By Christian Zibreg on Apr 22, 2014
After pushing iOS 7.1.1 with additional Touch ID improvements and a pair of bug fixes for the iPhone, iPod touch, iPad and Apple TV devices, Apple has now released a minor software update containing security fixes for OS X systems and the Mac’s Safari browser.
Officially titled ‘Security Update 2014-002 1.0′, the download comes in at eighty megabytes and includes patches for Safari vulnerabilities and bug fixes for the rest of OS X.
Apple wholeheartedly recommends this OS X update for all OS X Mavericks users because it improves compatibility, stability and security of your computer. A reboot is required after applying the software… Read More
By Sébastien Page on Apr 18, 2014
We often praise iOS as a very secure platform, and this is mostly true, as many studies have confirmed over the years. But sometimes, it’s not so much the platform that is responsible for the lack of security, it is the user himself.
The perfect illustration of this is when you jailbreak your device. By gaining root access to your iPhone or iPad, you start walking outside of Apple’s walled garden and actually put yourself at risk of having untrusted files installed on your device without your knowledge.
As a jailbreaker myself, I am very well aware of the risks, but I do not mind them because the benefits usually far outweigh the drawbacks, and I assume most jailbreak users feel the same.
This being said, a new malware called Unflod has been targeting jailbroken devices for a few weeks. While there is still a lot we don’t know about Unflod, the little information we have about it is enough to raise concerns… Read More
By Jake Smith on Apr 15, 2014
Apple has entered into the “Smartphone Anti-Theft Voluntary Commitment” with HTC, Motorola, Samsung, and others, to curb the smartphone theft epidemic that has been plaguing many city streets.
Under the voluntary agreement, the manufacturers are planning to add several new security features to their smartphones going on sale after July 2015, to make for an industry standard.
Under the Commitment, manufacturers’ smartphones must: Read More
By Jake Smith on Apr 15, 2014
The fingerprint scanner on Samsung’s flagship Galaxy S5 is suffering from the same security flaw as the fingerprint scanner on the iPhone 5s, creating a bit of a risk for owners.
Germany-based security blog H Security found that using a wood glue mold from the fingerprint already set on the Galaxy S5, someone else could gain unauthorized access to your phone. Given Samsung’s fingerprint scanner tie-ins with the PayPal app, this means not only contacts and photos are up for grabs, but mobile payments, as well. Read More
By Cody Lee on Apr 11, 2014

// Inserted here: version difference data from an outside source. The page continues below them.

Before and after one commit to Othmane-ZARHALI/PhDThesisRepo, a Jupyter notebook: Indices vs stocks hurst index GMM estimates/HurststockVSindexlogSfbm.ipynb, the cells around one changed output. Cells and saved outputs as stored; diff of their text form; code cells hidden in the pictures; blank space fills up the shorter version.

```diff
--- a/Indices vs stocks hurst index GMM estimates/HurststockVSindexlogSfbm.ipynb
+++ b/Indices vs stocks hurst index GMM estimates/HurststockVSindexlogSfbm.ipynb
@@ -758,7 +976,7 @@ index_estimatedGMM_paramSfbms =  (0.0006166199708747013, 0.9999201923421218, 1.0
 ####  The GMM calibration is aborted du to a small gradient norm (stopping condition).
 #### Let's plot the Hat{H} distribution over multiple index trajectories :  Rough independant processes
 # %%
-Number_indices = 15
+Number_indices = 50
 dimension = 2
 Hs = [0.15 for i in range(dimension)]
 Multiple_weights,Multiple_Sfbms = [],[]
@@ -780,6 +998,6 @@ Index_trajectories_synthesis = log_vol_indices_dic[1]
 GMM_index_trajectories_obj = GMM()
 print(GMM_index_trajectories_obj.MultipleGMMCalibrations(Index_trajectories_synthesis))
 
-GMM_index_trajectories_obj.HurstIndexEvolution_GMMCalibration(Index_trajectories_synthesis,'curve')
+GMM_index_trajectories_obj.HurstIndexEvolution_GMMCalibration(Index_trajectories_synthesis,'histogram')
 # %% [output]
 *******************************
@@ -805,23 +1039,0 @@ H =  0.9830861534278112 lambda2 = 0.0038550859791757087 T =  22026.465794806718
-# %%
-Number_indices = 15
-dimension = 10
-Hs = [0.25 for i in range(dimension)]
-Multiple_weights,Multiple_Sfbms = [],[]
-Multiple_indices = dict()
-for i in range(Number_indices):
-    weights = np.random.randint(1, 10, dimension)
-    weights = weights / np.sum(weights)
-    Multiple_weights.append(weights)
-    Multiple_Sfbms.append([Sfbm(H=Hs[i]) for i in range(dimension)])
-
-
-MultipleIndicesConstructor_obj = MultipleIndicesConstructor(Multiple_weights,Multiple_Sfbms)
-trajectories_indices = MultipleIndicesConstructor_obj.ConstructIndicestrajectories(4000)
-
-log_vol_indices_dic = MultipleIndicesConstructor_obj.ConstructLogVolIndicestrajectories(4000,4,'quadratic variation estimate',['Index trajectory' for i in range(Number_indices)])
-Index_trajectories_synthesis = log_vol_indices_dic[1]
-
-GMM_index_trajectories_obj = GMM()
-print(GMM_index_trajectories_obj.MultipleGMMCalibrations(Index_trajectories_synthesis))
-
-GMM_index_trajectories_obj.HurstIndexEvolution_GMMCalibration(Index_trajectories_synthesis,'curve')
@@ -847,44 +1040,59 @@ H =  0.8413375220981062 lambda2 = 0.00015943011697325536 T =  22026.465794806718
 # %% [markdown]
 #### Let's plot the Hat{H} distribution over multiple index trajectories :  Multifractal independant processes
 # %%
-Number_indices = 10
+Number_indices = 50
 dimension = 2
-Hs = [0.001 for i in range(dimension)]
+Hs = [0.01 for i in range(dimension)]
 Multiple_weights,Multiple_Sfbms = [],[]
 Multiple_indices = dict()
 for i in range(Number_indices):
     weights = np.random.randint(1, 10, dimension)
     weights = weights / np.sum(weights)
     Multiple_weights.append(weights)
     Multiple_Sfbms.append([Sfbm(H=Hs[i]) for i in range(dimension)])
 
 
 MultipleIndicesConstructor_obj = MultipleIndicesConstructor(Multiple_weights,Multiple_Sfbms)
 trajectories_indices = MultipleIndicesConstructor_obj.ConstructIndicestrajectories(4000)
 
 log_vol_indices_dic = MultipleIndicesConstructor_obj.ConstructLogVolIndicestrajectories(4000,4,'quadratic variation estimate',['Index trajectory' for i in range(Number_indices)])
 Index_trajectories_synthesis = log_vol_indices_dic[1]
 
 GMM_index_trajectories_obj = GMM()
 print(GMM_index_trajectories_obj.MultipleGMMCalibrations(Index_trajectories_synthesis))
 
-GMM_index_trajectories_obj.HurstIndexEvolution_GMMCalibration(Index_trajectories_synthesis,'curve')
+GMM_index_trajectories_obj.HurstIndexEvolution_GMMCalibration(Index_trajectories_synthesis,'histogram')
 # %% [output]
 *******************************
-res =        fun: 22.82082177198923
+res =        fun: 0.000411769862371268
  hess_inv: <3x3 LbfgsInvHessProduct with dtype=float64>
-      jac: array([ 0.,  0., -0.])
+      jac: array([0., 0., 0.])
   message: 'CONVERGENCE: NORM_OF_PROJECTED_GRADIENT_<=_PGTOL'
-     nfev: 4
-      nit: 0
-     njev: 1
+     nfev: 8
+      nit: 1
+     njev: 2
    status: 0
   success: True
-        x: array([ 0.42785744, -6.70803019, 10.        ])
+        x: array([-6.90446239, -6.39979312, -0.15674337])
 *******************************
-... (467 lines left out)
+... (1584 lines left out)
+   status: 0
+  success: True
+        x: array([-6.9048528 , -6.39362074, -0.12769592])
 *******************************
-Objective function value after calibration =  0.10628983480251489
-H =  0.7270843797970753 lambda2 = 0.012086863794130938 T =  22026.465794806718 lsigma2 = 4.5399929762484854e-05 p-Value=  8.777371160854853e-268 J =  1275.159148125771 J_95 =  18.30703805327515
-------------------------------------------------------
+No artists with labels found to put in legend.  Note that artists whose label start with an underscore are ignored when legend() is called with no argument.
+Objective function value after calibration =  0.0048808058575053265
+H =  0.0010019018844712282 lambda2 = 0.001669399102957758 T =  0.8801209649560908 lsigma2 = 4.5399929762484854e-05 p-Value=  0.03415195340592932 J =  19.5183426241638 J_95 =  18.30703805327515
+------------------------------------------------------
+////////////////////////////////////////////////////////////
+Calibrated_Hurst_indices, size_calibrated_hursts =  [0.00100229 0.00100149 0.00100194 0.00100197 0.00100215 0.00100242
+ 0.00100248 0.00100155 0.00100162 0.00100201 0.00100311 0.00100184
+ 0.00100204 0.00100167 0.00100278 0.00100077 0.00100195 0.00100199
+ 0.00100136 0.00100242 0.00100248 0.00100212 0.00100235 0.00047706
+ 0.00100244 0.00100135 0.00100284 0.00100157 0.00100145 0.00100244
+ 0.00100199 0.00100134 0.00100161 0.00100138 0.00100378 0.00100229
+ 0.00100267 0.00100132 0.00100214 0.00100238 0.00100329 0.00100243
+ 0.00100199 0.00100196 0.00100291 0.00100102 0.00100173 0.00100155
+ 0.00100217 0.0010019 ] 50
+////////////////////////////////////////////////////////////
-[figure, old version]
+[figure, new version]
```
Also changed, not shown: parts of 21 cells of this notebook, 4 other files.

If you’ve been holding out on purchasing Agile Bits’ popular 1Password app due to price tag, you may want to pay attention. In wake of the nasty Heartbleed bug that has compromised millions and millions of usernames and passwords this week, the developers have decided to discount both Mac and iOS versions of the app by 50%… Read More
By Christian Zibreg on Apr 10, 2014
If you’ve as much as glanced at what’s your inbox lately, chances are you’ve encountered messages in which your favorite apps and services announce emergency password resets in the wake of Heartbleed, a nasty bug that’s attacking millions of websites. And unless you’ve been sleeping under a rock for the past week, you must be aware by now that a shockingly high number of websites are at risk.
The latest security scare stems from a devastating flaw in the OpenSSL software many websites use to authorize login sessions and encrypt and transmit user data. Long story short, the exploit allows attackers to easily scoop up the website’s encryption keys, passwords and user content, prompting tons of emergency password resets by some of the Internet’s most popular services.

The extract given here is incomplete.